Coquerel’s mouse lemur is nocturnal, and active all year round. This tiny primate is arboreal, and feeds on fruit, flowers and gums, as well as small animal prey such as insects, spiders, frogs, lizards, small birds, and eggs. During the dry season it also feeds on sweet secretions of homopteran larvae to supplement its diet. Interestingly, most activity is carried out alone. Gum sites and animal prey can only be fed on by one animal at a time, which necessitates solo feeding. To facilitate its ability to forage at night, this animal’s night vision is improved by a layer of light reflecting crystals behind the retina: a common adaptation in nocturnal animals (4).
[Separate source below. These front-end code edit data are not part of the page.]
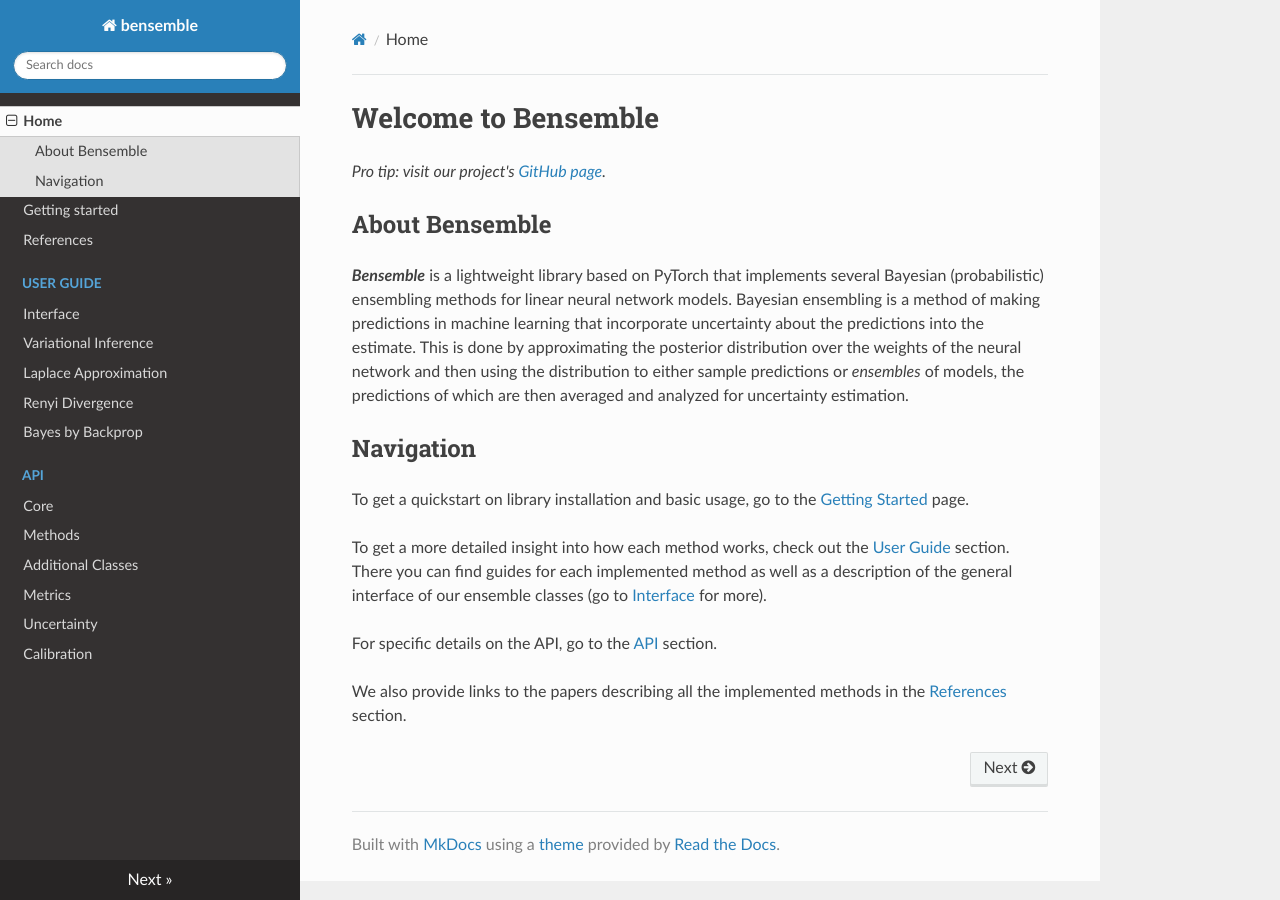
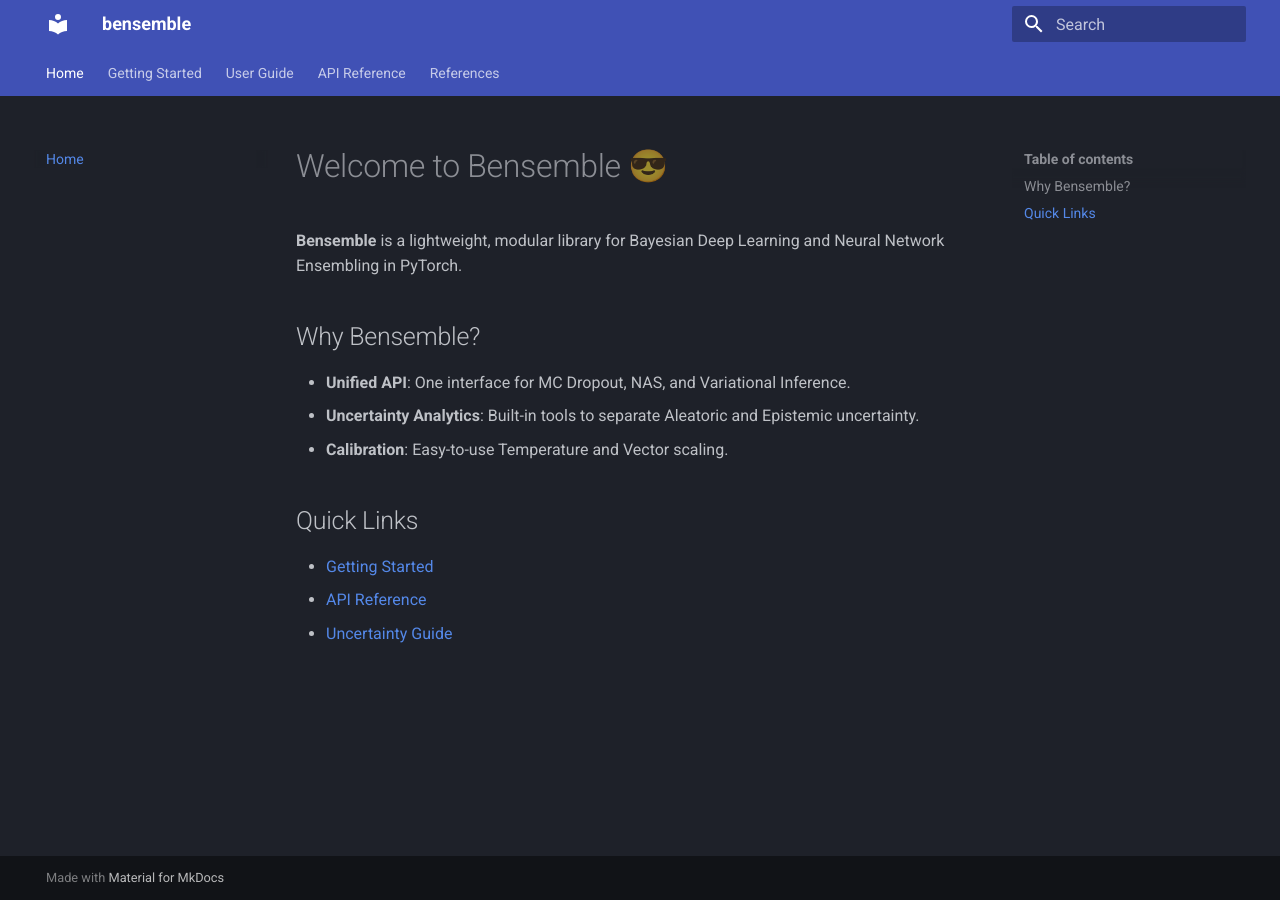
Before and after one commit to intsystems/bensemble, an MkDocs documentation site: the page built from docs/docs/index.md, in a window 1280 px wide. Built offline with MkDocs 1.6.1 and Material for MkDocs 9.7.7, drawn with Linux system fonts in a browser that asks for light colours; nearby versions of some CDN libraries.

Commit message:
docs: update docs

```diff
--- a/docs/docs/index.md
+++ b/docs/docs/index.md
@@ -1,17 +1,15 @@
-# Welcome to Bensemble
+# Welcome to Bensemble 😎
 
-*Pro tip: visit our project's [GitHub page](https://github.com/intsystems/bensemble).*
+**Bensemble** is a lightweight, modular library for Bayesian Deep Learning and Neural Network Ensembling in PyTorch.
 
-## About Bensemble
+## Why Bensemble?
 
-***Bensemble*** is a lightweight library based on PyTorch that implements several Bayesian (probabilistic) ensembling methods for linear neural network models. Bayesian ensembling is a method of making predictions in machine learning that incorporate uncertainty about the predictions into the estimate. This is done by approximating the posterior distribution over the weights of the neural network and then using the distribution to either sample predictions or *ensembles* of models, the predictions of which are then averaged and analyzed for uncertainty estimation.
+- **Unified API**: One interface for MC Dropout, NAS, and Variational Inference.
+- **Uncertainty Analytics**: Built-in tools to separate Aleatoric and Epistemic uncertainty.
+- **Calibration**: Easy-to-use Temperature and Vector scaling.
 
-## Navigation
+## Quick Links
 
-To get a quickstart on library installation and basic usage, go to the [Getting Started](getting-started) page.
-
-To get a more detailed insight into how each method works, check out the [User Guide](user-guide/interface) section. There you can find guides for each implemented method as well as a description of the general interface of our ensemble classes (go to [Interface](user-guide/interface) for more).
-
-For specific details on the API, go to the [API](api/methods) section.
-
-We also provide links to the papers describing all the implemented methods in the [References](references) section.
+- [Getting Started](getting-started.md)
+- [API Reference](api/core.md)
+- [Uncertainty Guide](user-guide/uncertainty-analysis.md)
--- /dev/null
+++ b/docs/docs/javascripts/mathjax.js
@@ -0,0 +1,12 @@
+window.MathJax = {
+    tex: {
+        inlineMath: [["\\(", "\\)"]],
+        displayMath: [["\\[", "\\]"]],
+        processEscapes: true,
+        processEnvironments: true
+    },
+    options: {
+        ignoreHtmlClass: ".*|",
+        processHtmlClass: "arithmatex"
+    }
+};
--- a/docs/mkdocs.yml
+++ b/docs/mkdocs.yml
@@ -1,29 +1,28 @@
 site_name: bensemble
 site_url: https://intsystems.github.io/bensemble/
-theme: readthedocs
+
+theme:
+  name: material
+  palette:
+    scheme: slate
+  features:
+    - navigation.tabs
+
 nav:
   - Home: index.md
-  - Getting started: getting-started.md
+  - Getting Started: getting-started.md
+  - User Guide:
+      - Basic Concepts: user-guide/basic-concepts.md
+      - Building Ensembles: user-guide/building-ensembles.md
+      - Uncertainty Analysis: user-guide/uncertainty-analysis.md
+      - Calibration: user-guide/calibration.md
+  - API Reference:
+      - Core & Ensemble: api/core.md
+      - Layers: api/layers.md
+      - Search Algorithms: api/search.md
+      - Metrics: api/metrics.md
+      - Uncertainty Utils: api/uncertainty.md
   - References: references.md
-  - User Guide:
-    - Interface: user-guide/interface.md
-    - Variational Inference: user-guide/variational-inference.md
-    - Laplace Approximation: user-guide/laplace-approximation.md
-    - Renyi Divergence: user-guide/renyi-divergence.md
-    - Bayes by Backprop: user-guide/bayes-by-backprop.md
-  - API:
-    - Core: api/core.md
-    - Methods: api/methods.md
-    - Additional Classes: api/additional-classes.md
-    - Metrics: api/metrics.md
-    - Uncertainty: api/uncertainty.md
-    - Calibration: api/calibration.md
-
-extra_javascript:
-  - https://cdnjs.cloudflare.com/ajax/libs/mathjax/2.7.0/MathJax.js?config=TeX-AMS-MML_HTMLorMML
-
-markdown_extensions:
-  - mdx_math
 
 plugins:
   - search
@@ -33,3 +32,17 @@
           paths: [".."]
           options:
             docstring_style: google
+            show_root_heading: true
+
+markdown_extensions:
+  - pymdownx.arithmatex:
+      generic: true
+  - pymdownx.highlight:
+      anchor_linenums: true
+  - pymdownx.inlinehilite
+  - pymdownx.snippets
+
+extra_javascript:
+  - javascripts/mathjax.js
+  - https://polyfill.io/v3/polyfill.min.js?features=es6
+  - https://cdn.jsdelivr.net/npm/mathjax@3/es5/tex-mml-chtml.js
```
Also changed, not shown: docs/docs/api/core.md (+8 -185 lines), docs/docs/api/layers.md (added, +15 -0 lines), docs/docs/api/metrics.md (+3 -1 lines), docs/docs/api/search.md (added, +12 -0 lines), docs/docs/user-guide/basic-concepts.md (added, +12 -0 lines), docs/docs/user-guide/calibration.md (added, +11 -0 lines), docs/docs/user-guide/interface.md (deleted, +0 -35 lines), docs/docs/user-guide/renyi-divergence.md (deleted, +0 -86 lines), docs/docs/user-guide/uncertainty-analysis.md (added, +15 -0 lines), docs/docs/user-guide/variational-inference.md (deleted, +0 -82 lines), docs/docs/user-guide/building-ensembles.md (added), 2 other files.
This species is well adapted for its nocturnal lifestyle. Coquerel's mouse lemur feeds in the dark to avoid being seen by predators such as birds, and are careful not to be seen or heard. They communicate and coordinate activities using acoustic and olfactory signals, including ultrasound. By day they hide in spherical nests constructed from interwoven vines, twigs and leaves (2). The use of these nests reveals that this species’ social relationships are complex as individual adults sleep alone, though adult females occasionally sleep in pairs (4).
The female Coquerel's mouse lemur occupies a home range that overlaps with those of close relatives and, as with many mammals, males have home ranges that are larger than those of the females, especially during the breeding season. Recent research has revealed the breeding season is in October, during which the males’ testes become dramatically enlarged. Male individuals also emit a shrill call as part of the mating display and females advertise their onset of oestrous with loud calls. These factors, coupled with the increase in a male’s home range size during breeding season, indicate that competition between males for females is intense, and that this species is promiscuous (2) (4). The gestation period lasts for 86 to 89 days, and one to four (usually two) young are born in a nest (5). Even after juveniles leave their mother, they remain in contact with vocal calls for some time (4). Sexual maturity is reached after 18 months and, in healthy forests, populations can breed successfully, producing densities of up to 385 individuals per km² (2).